→ **ABOUT THIS TASK**:
Go through the entries and copy every line that has the string "tipo" in it.

[EXERCISE DATA — start]

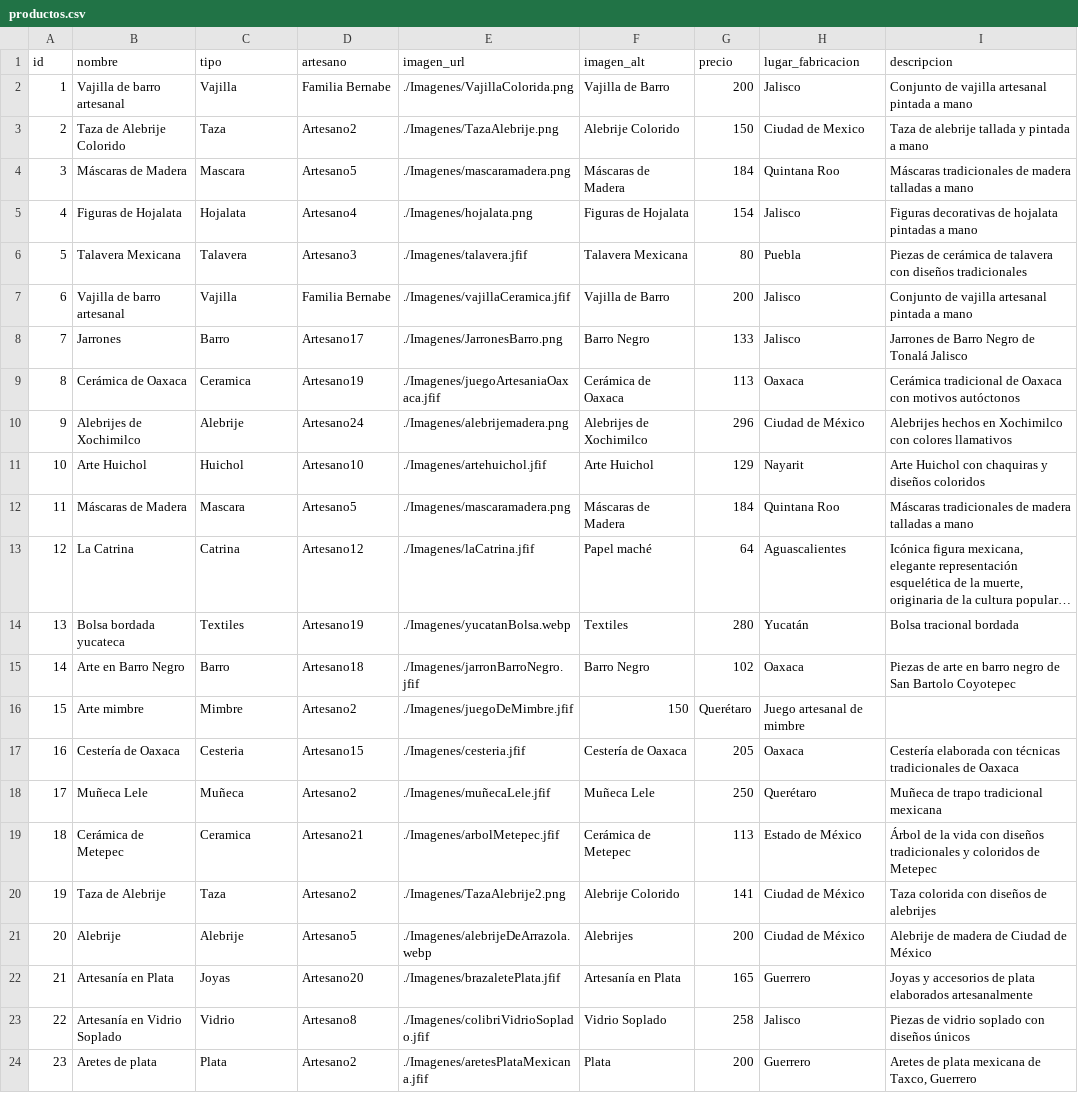
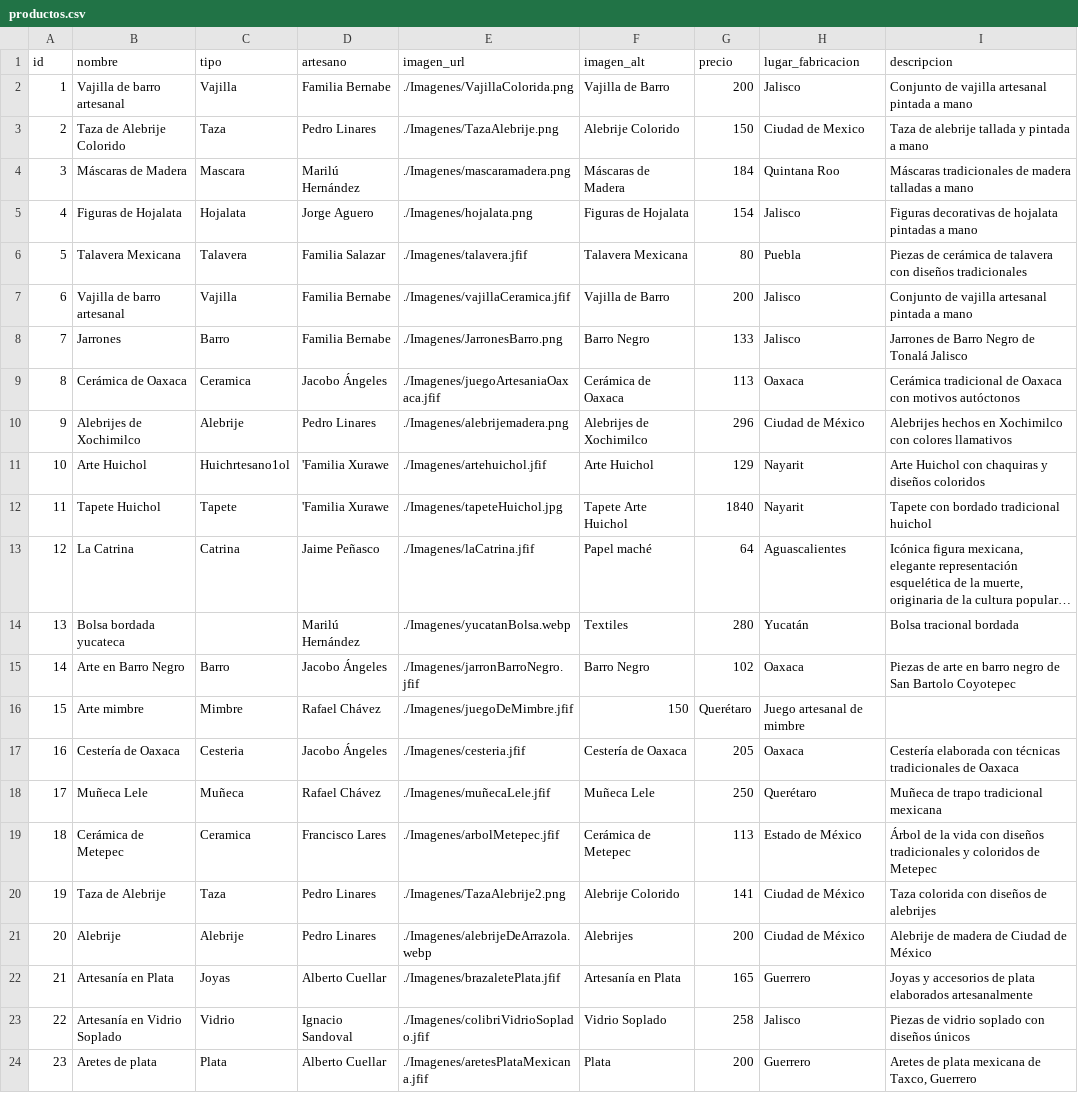
Before and after one commit to Dafneesanch23/herencia-mexicarties-frontend, a CSV file: Tienda/tiendaArtesanias/JS/productos.csv, drawn as a sheet; only a part is shown; long unchanged cells end in …; the diff covers the shown part only; the diff names each change by its address in the sheet, - before the commit and + after, or states it on an @@ line.

Commit message:
cambios modal tienda ropa

```diff
--- a/Tienda/tiendaArtesanias/JS/productos.csv
+++ b/Tienda/tiendaArtesanias/JS/productos.csv
-D3 (artesano): Artesano2
+D3 (artesano): Pedro Linares
-D4 (artesano): Artesano5
+D4 (artesano): Marilú Hernández
-D5 (artesano): Artesano4
+D5 (artesano): Jorge Aguero
-D6 (artesano): Artesano3
+D6 (artesano): Familia Salazar
-D8 (artesano): Artesano17
+D8 (artesano): Familia Bernabe
-D9 (artesano): Artesano19
+D9 (artesano): Jacobo Ángeles
-D10 (artesano): Artesano24
+D10 (artesano): Pedro Linares
-C11 (tipo): Huichol
+C11 (tipo): Huichrtesano1ol
-D11 (artesano): Artesano10
+D11 (artesano): 'Familia Xurawe
-B12 (nombre): Máscaras de Madera
+B12 (nombre): Tapete Huichol
-C12 (tipo): Mascara
+C12 (tipo): Tapete
-D12 (artesano): Artesano5
+D12 (artesano): 'Familia Xurawe
-E12 (imagen_url): ./Imagenes/mascaramadera.png
+E12 (imagen_url): ./Imagenes/tapeteHuichol.jpg
-F12 (imagen_alt): Máscaras de Madera
+F12 (imagen_alt): Tapete Arte Huichol
-G12 (precio): 184
+G12 (precio): 1840
-H12 (lugar_fabricacion): Quintana Roo
+H12 (lugar_fabricacion): Nayarit
-I12 (descripcion): Máscaras tradicionales de madera talladas a mano
+I12 (descripcion): Tapete con bordado tradicional huichol
-D13 (artesano): Artesano12
+D13 (artesano): Jaime Peñasco
-C14 (tipo): Textiles
+C14 (tipo): (empty)
-D14 (artesano): Artesano19
+D14 (artesano): Marilú Hernández
-D15 (artesano): Artesano18
+D15 (artesano): Jacobo Ángeles
-D16 (artesano): Artesano2
+D16 (artesano): Rafael Chávez
-D17 (artesano): Artesano15
+D17 (artesano): Jacobo Ángeles
-D18 (artesano): Artesano2
+D18 (artesano): Rafael Chávez
-D19 (artesano): Artesano21
+D19 (artesano): Francisco Lares
-D20 (artesano): Artesano2
+D20 (artesano): Pedro Linares
-D21 (artesano): Artesano5
+D21 (artesano): Pedro Linares
-D22 (artesano): Artesano20
+D22 (artesano): Alberto Cuellar
-D23 (artesano): Artesano8
+D23 (artesano): Ignacio Sandoval
-D24 (artesano): Artesano2
+D24 (artesano): Alberto Cuellar
```
Also changed, not shown: 7 edited cells elsewhere in this file, Tienda/tiendaRopa/JS/productosTienda.csv, 6 other files.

[EXERCISE DATA — finish]

→ **RESULT OF THIS EXERCISE**:
-C11 (tipo): Huichol
+C11 (tipo): Huichrtesano1ol
-C12 (tipo): Mascara
+C12 (tipo): Tapete
-C14 (tipo): Textiles
+C14 (tipo): (empty)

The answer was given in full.